4. Be a Light: When I started my radiation treatments, I had no desire to talk to other cancer patients. I didn’t want to hear their stories, it was hard enough dealing with my own. One day, I found myself sitting in the waiting area with another patient and we began talking. Judi shared some of what she had gone through and what was still ahead. She changed my whole way of thinking. I found her on FB and looked up a YouTube documentary she was in. She was a light to me. From that moment on, I determined to try to be that light to others. One day we were talking while waiting to be called in, and a new gal sat down. She looked terrified. As soon as we began talking to her, I got called back. Judi continued the conversation and shared some thoughts that helped her when she first started that comforted Lupe. The next time I saw Lupe, I was able to share some thoughts I had and she began to cry and said she was so thankful that we had a support system right there in the dressing room with people who understood each other in ways even our family doesn’t understand. I started to talk to anyone I could. One day, I was finished for the day and saw a new gal putting her things in a locker. I wanted to say something but didn’t know what, so I simply made a joke about how we matched—both in our beautiful hospital gownsJ. She laughed and went and sat down by my daughter who was waiting for me. Brynn introduced herself and told her she was my daughter. She replied saying how amazing it is that someone can say one simple thing and you can instantly change from feeling anxious to feeling calm. It doesn’t take much, and we don't need to worry about saying the right thing, but say something and connect to people. It may make a huge difference in their life.

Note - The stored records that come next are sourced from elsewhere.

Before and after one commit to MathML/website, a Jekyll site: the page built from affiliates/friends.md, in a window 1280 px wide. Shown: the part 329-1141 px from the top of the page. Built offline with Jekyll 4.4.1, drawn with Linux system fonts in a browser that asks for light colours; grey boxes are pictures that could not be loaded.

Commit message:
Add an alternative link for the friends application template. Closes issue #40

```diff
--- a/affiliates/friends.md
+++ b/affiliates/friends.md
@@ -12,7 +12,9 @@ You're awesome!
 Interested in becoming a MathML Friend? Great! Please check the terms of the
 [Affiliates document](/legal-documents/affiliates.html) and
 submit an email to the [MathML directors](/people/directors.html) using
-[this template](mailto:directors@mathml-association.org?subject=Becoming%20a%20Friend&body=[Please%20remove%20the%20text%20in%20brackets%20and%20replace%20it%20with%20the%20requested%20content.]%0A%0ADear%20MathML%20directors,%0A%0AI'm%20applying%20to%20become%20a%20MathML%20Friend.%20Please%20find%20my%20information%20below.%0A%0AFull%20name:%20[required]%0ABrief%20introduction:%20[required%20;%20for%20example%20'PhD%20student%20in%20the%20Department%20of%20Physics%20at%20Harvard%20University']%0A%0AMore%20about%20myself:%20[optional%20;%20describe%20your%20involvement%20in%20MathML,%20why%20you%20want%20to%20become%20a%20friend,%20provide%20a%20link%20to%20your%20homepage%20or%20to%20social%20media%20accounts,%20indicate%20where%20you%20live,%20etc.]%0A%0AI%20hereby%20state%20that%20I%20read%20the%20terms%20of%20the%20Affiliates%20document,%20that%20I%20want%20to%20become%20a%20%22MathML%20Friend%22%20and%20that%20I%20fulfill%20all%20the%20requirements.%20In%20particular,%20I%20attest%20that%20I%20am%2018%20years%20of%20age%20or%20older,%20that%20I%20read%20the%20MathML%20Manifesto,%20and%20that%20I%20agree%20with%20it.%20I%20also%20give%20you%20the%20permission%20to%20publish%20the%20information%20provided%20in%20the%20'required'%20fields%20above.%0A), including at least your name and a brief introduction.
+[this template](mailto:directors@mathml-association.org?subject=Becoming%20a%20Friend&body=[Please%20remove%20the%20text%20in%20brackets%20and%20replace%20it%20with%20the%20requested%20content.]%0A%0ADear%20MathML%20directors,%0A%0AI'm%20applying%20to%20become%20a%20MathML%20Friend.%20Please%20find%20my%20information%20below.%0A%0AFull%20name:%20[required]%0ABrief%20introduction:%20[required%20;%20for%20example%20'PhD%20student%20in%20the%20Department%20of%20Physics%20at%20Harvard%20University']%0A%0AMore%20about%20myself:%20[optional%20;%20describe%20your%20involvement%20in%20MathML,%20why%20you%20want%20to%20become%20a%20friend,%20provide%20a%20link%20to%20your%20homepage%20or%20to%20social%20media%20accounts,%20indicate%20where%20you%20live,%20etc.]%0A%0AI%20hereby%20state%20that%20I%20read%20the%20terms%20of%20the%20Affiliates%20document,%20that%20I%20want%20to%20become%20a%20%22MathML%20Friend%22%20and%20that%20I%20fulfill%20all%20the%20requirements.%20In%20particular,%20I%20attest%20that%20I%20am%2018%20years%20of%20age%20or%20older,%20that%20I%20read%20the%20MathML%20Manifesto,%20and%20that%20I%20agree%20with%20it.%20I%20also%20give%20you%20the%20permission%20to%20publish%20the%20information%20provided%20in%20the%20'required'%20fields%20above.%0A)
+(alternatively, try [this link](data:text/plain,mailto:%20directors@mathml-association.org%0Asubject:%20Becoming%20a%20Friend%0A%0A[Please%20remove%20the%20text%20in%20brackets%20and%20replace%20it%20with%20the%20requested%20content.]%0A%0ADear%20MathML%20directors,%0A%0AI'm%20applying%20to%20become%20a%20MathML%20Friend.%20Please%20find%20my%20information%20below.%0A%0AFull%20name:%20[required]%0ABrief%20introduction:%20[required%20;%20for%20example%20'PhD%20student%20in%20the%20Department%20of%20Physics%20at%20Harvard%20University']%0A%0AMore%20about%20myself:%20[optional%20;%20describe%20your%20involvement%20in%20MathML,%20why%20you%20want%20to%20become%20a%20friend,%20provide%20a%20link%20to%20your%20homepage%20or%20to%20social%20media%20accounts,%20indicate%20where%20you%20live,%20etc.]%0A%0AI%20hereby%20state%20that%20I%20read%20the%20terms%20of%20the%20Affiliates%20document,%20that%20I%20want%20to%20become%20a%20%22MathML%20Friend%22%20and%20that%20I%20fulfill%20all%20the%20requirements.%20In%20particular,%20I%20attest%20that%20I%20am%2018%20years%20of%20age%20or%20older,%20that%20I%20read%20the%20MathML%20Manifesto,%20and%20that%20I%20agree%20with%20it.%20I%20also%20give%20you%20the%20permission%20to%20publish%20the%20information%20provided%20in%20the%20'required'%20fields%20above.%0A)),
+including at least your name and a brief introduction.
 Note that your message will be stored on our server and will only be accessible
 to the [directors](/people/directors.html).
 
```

Monday night, someone shared a spiritual thought from 1 Peter 1:7: "That the trial of your faith, being much more precious than gold that perisheth, though it be tried with fire, might be found until praise and honour and glory at the appearing of Jesus Christ." I am thankful for the things I have learned-they truly are more precious than gold!!